• **SUPPLIED DATA**
____________
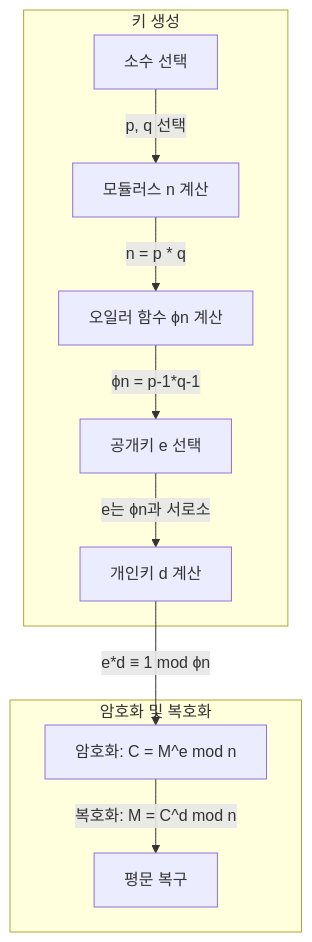
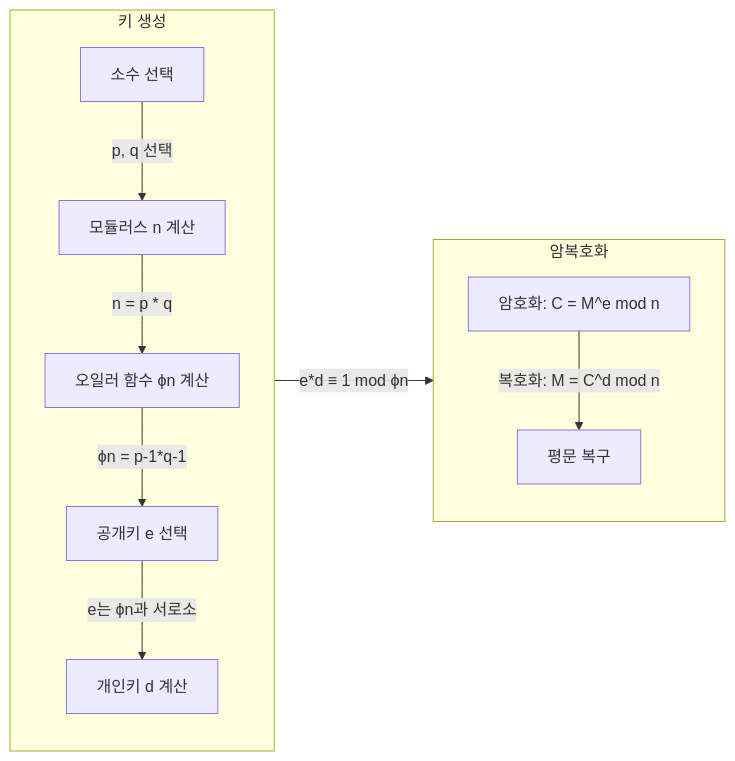
The diagram in blog/pe/sec/rsa.md (gracefullight/gracefullight.github.io), drawn with Mermaid before and after one commit. The commit also changed 29 other files, not shown here.

````diff
--- a/blog/pe/sec/rsa.md
+++ b/blog/pe/sec/rsa.md
@@ -20,14 +20,15 @@
 ```mermaid
-graph TB
-    subgraph 키 생성
+graph LR
+    subgraph 키생성[키 생성]
       A[소수 선택] -->|p, q 선택| B[모듈러스 n 계산]
       B -->|n = p * q| C[오일러 함수 ϕn 계산]
       C -->|ϕn = p-1*q-1| D[공개키 e 선택]
       D -->|e는 ϕn과 서로소| E[개인키 d 계산]
     end
 
-    subgraph 암호화 및 복호화
-         E -->|e*d ≡ 1 mod ϕn| F[암호화: C = M^e mod n]
-        F -->|복호화: M = C^d mod n| G[평문 복구]
+    키생성 -->|e*d ≡ 1 mod ϕn| 암복호화
+
+    subgraph 암복호화
+      F[암호화: C = M^e mod n] -->|복호화: M = C^d mod n| G[평문 복구]
     end
 ```
````
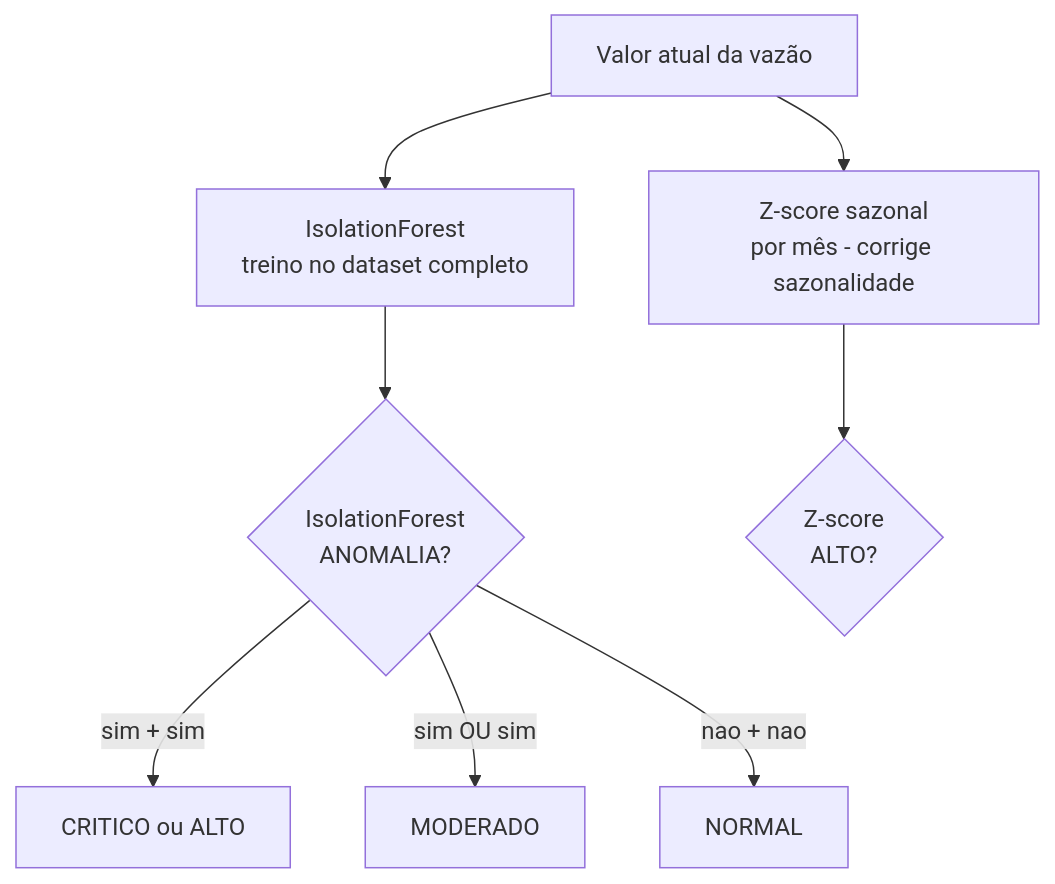
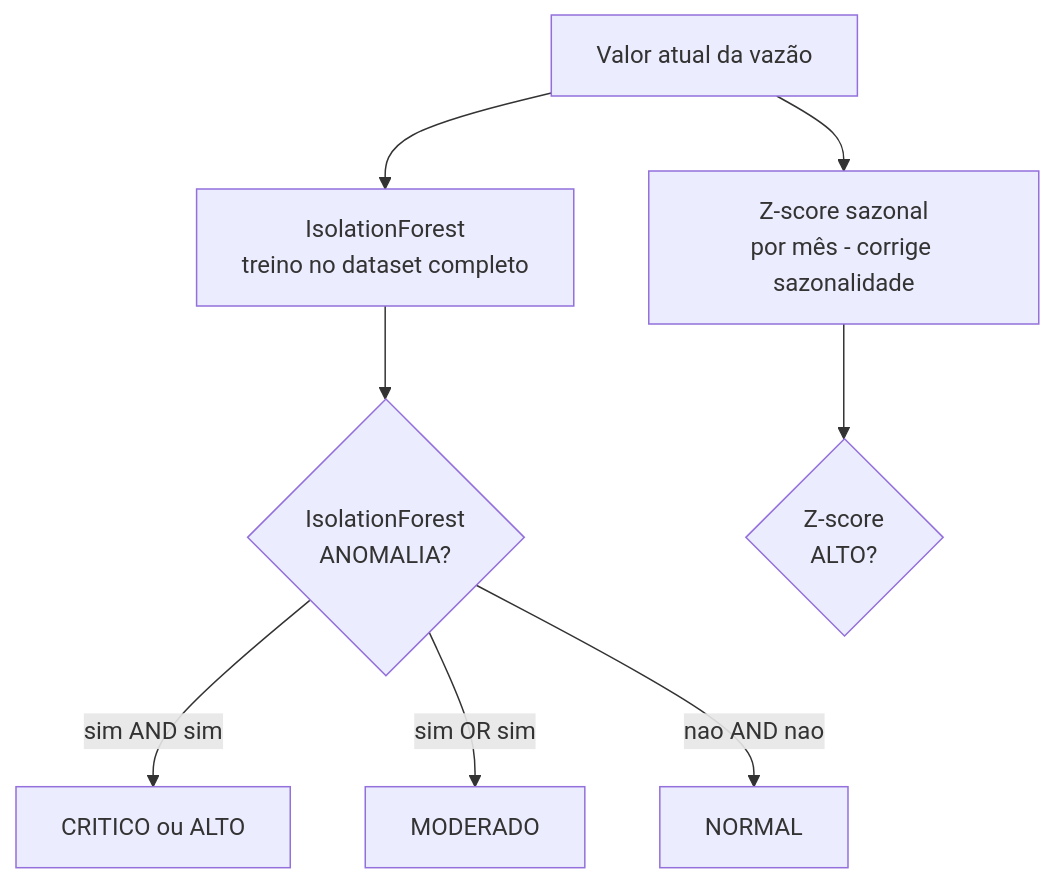
One commit to vbrenox/Sistema-Alerta-AM-ML-BotCity changed the third of 3 diagrams in README.md. Above: the diagram before and after it, drawn with Mermaid.

Commit message:
docs: README completo + correcoes diagrama + screenshoots + relatorio drift

````diff
--- a/README.md
+++ b/README.md
@@ -55,10 +55,10 @@
 ```mermaid
 flowchart TD
     A[Valor atual da vazão] --> B[IsolationForest\ntreino no dataset completo]
     A --> C[Z-score sazonal\npor mês - corrige sazonalidade]
     B --> D{IsolationForest\nANOMALIA?}
     C --> E{Z-score\nALTO?}
-    D -->|sim + sim| F[CRITICO ou ALTO]
-    D -->|sim OU sim| G[MODERADO]
-    D -->|nao + nao| H[NORMAL]
+    D -->|sim AND sim| F[CRITICO ou ALTO]
+    D -->|sim OR sim| G[MODERADO]
+    D -->|nao AND nao| H[NORMAL]
 ```
````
____________
• **TRY IT**
Copy all lines from the material that include "completo".

• **EXERCISE SOLUTION**
docs: README completo + correcoes diagrama + screenshoots + relatorio drift
     A[Valor atual da vazão] --> B[IsolationForest\ntreino no dataset completo]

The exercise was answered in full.